There are two ways to record a track - non-realtime recording, which results in the highest audio quality and realtime recording (interactive) that allows recording of ASIO inputs.

Non-realtime recording Playlist (Mixer track freezing)

To perform non-realtime export of Mixer track/s, also known as 'track freezing' and auto-create an Audio Clip. See the Freezing tutorial video here that follows the steps below:

  1. Mixer track arming - Click to arm the record icon on Mixer track/s you wish to record. In the browse dialog that opens, select a location and name for the .wav file to be recorded. An orange disk icon indicates that the track is ready to be recorded.
  2. Recording Options - Open the Mixer menu. In the Disk Recording sub-menu:
  3. Rendering / Freezing(Alt+R) - From the Mixer menu go to the Disk Recording sub-menu and select Render to Wave File. A rendering settings dialog will appear. Adjust the relevant settings and press OK to render the armed track/s. NOTE: Some of the options available for rendering a full song are not available for track recording (e.g. rendering to mp3 or MIDI file, saving an NFO file with the Audio Clip, and saving ACIDized audio).
  4. Freezing? - If your intention was to freeze Mixer tracks you can disable all effects on each track rendered and disable plugins feeding those Mixer tracks.
  5. Where's my audio? - If you are in pattern mode, the recording will appear as an Audio Clip channel. If you are in song mode AND the Mixer menu setting, Auto-create Audio Clips is on, your recording will appear as an Audio Clip wave display in the Playlist window.

    The Audio Files that were recorded to disk will be in one of three locations:

    1. The folder set at Step 1 (above) OR
    2. The FL Studio installation folder ...FL Studio\Data\Patches\Recorded.

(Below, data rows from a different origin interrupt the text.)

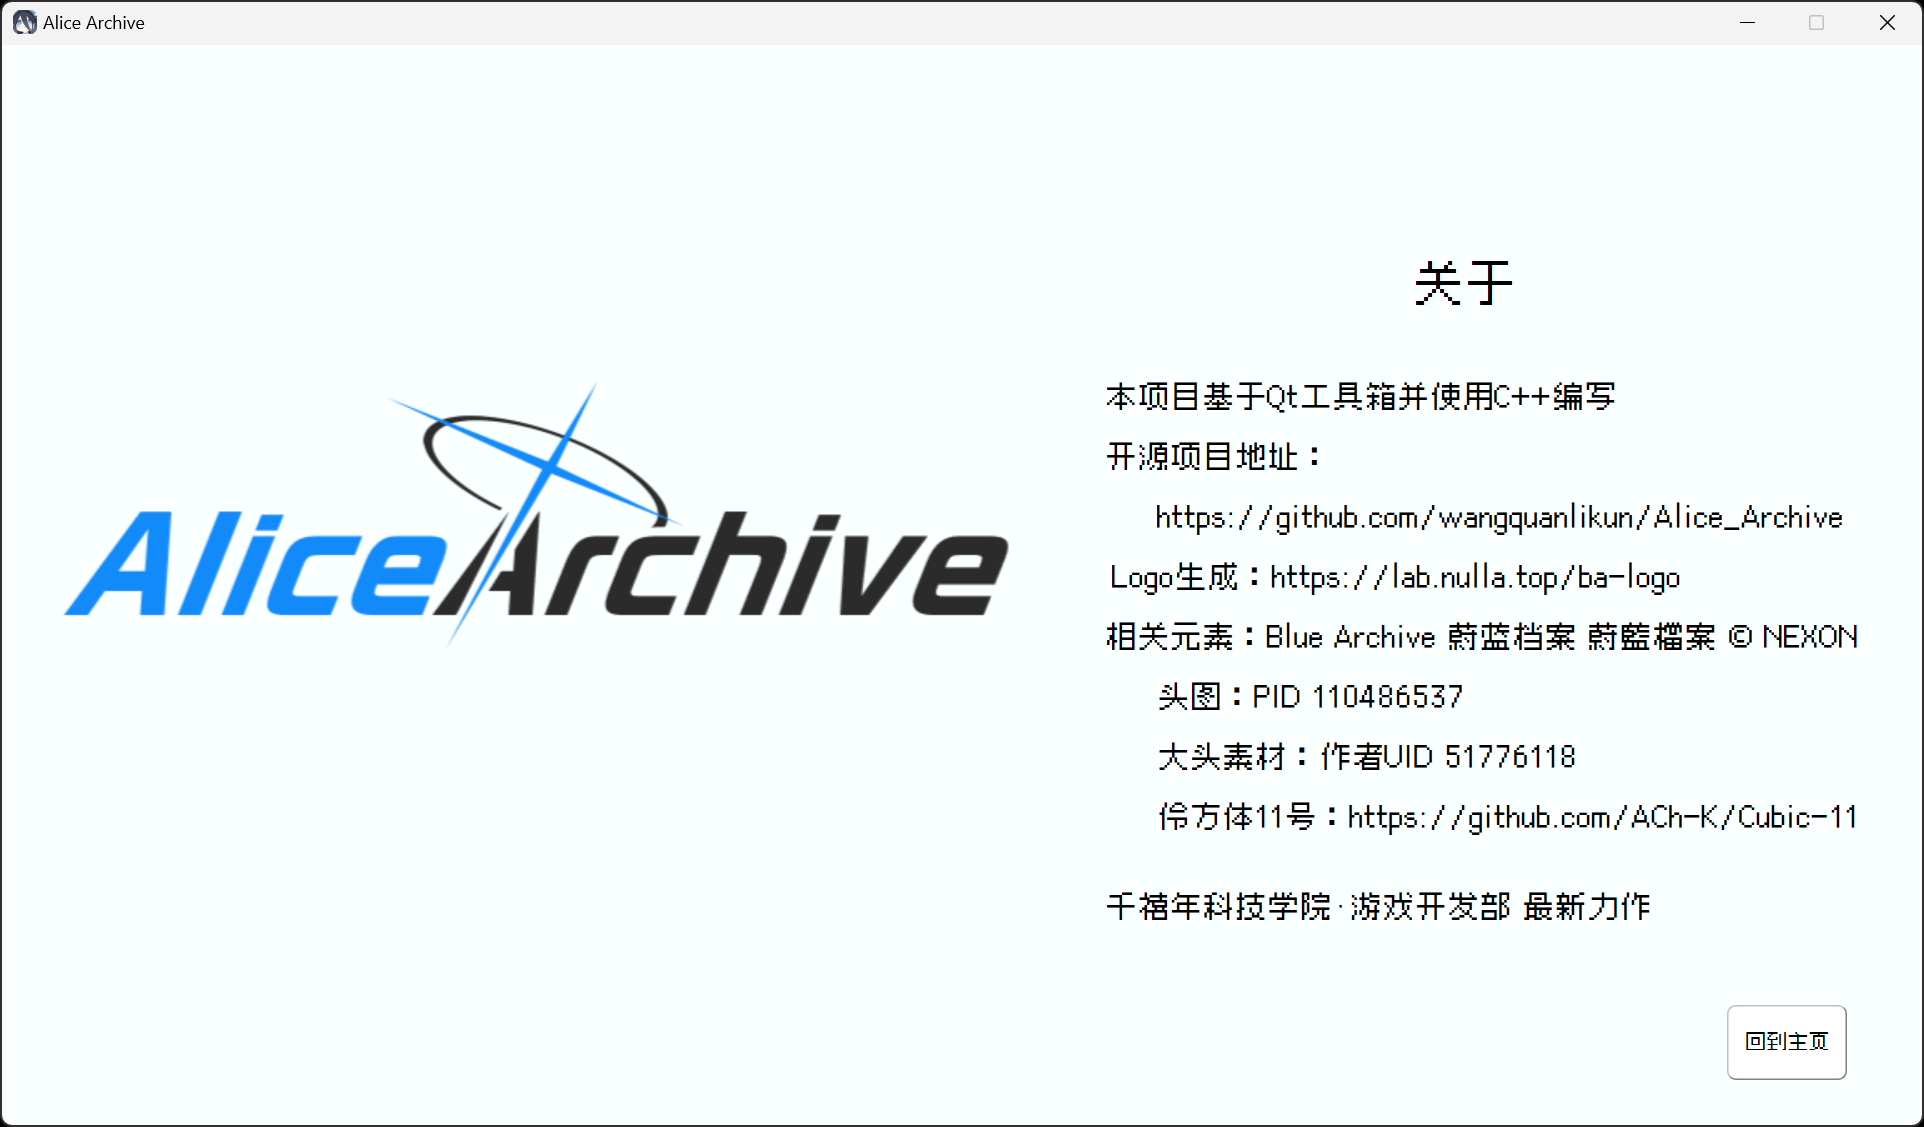
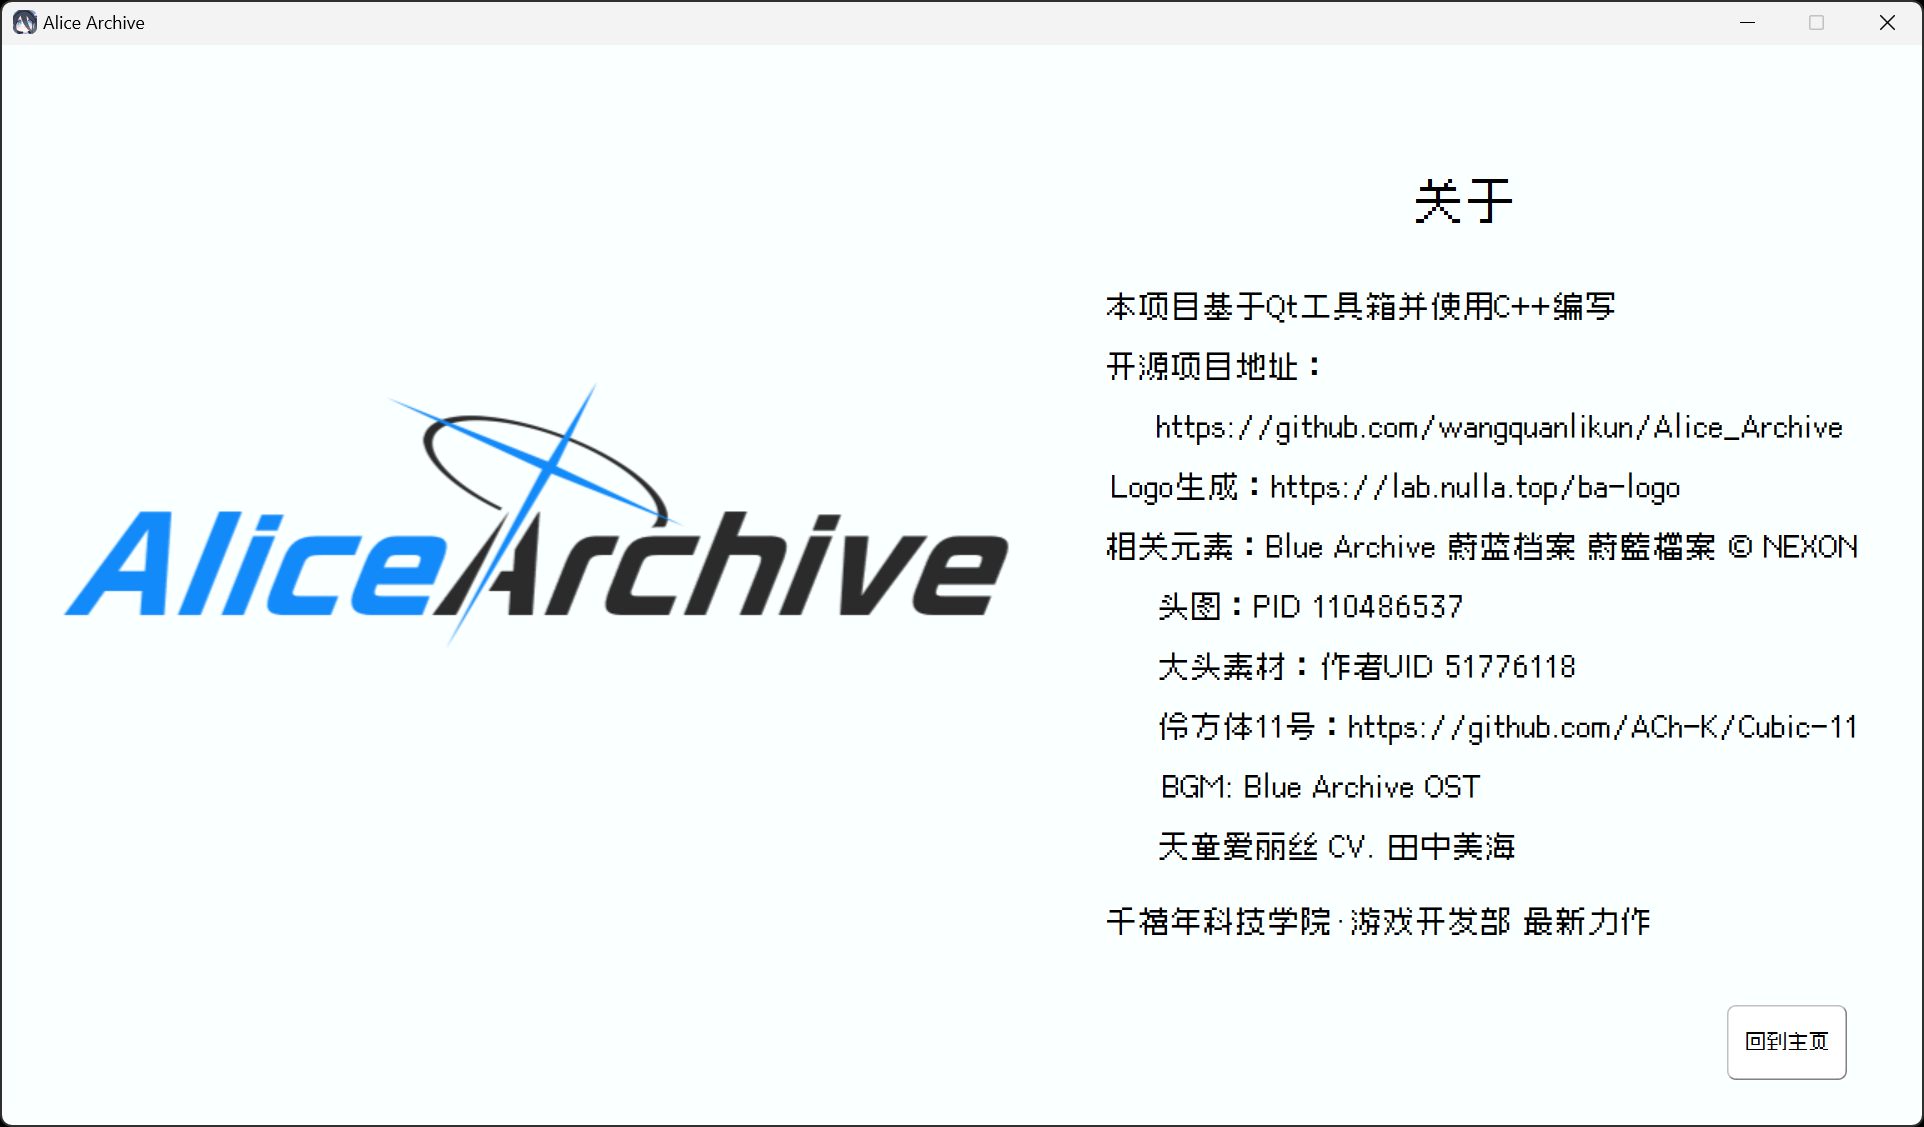
更新了README，与关于页面及截图

Changed region(s): [[0.5613, 0.3106, 0.9667, 0.8385], [0.5613, 0.2174, 0.842, 0.2795], [0.7173, 0.1553, 0.7796, 0.1863]]

diff --git a/README.md b/README.md
@@ -26,6 +26,10 @@
 2. 头图：PID [110486537](https://www.pixiv.net/artworks/110486537)  
 3. 大头素材：作者UID [51776118](https://www.pixiv.net/users/51776118)  
 4. 字体：伶方体11号 项目[地址](https://github.com/ACh-K/Cubic-11)  
+5. BGM: Blue Archive OST  
+   - Constant Moderato 主界面
+   - Mechanical JUNGLE 战斗界面
+6. 天童爱丽丝 CV. 田中美海  
 
 如有侵权行为，请与我联系，将会及时处理和回复，谢谢！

This folder is shown in the Browser OR
    3. If you have set a custom record location from the F10 > Project > General Data folder setting, your audio files will be there.

    NOTE: ASIO inputs are disabled while recording in non-realtime.

Alternatively, there is a 'Split mixer tracks' option on the Export project dialog that will create a .wav file for each active Mixer track in the project. Great for creating track stems when importing audio into a 3rd party application.

Realtime recording Edison & Playlist

As an alternative to off-line rendering, as described above, you can use Edison or the track recording icon to capture audio from any number of Mixer tracks, live:

  1. Select your recording location - Either load Edison into an FX slot of the Mixer track you wish to record OR for Disk/Playlist recording Arm Mixer tracks by pressing the disk icon.
  2. Disk recording - If you are recording to the Playlist then turn OFF the Mixer menu > Disk recording > Latency compensation option. There is no latency for internal audio sources.
  3. Effects - In the case of Edison, you have the option of placing multiple instances of Edison on the same Mixer track, with or without other effects loaded before or after each instance. In this way you can record dry and wet (with effects) versions of your Mixer track audio (to record a dry version, make sure Edison is in slot #1). In the case of disk recording any effects on the track will be recorded, if you don't want this, disable the effects now.
  4. Record - Click here to see the Edison help and normal recording setup options. You will be able to record into Edison, where it is stored in memory, and then export the audio to a sample or Audio Clip. For disk recording the process is as described in the sections above, however this time it is internal audio that is recorded.

Mixer reference diagram

Full descriptions are available on the main Mixer page.

NOTE: Most controls are automatable (Right-click and select 'Create automation clip').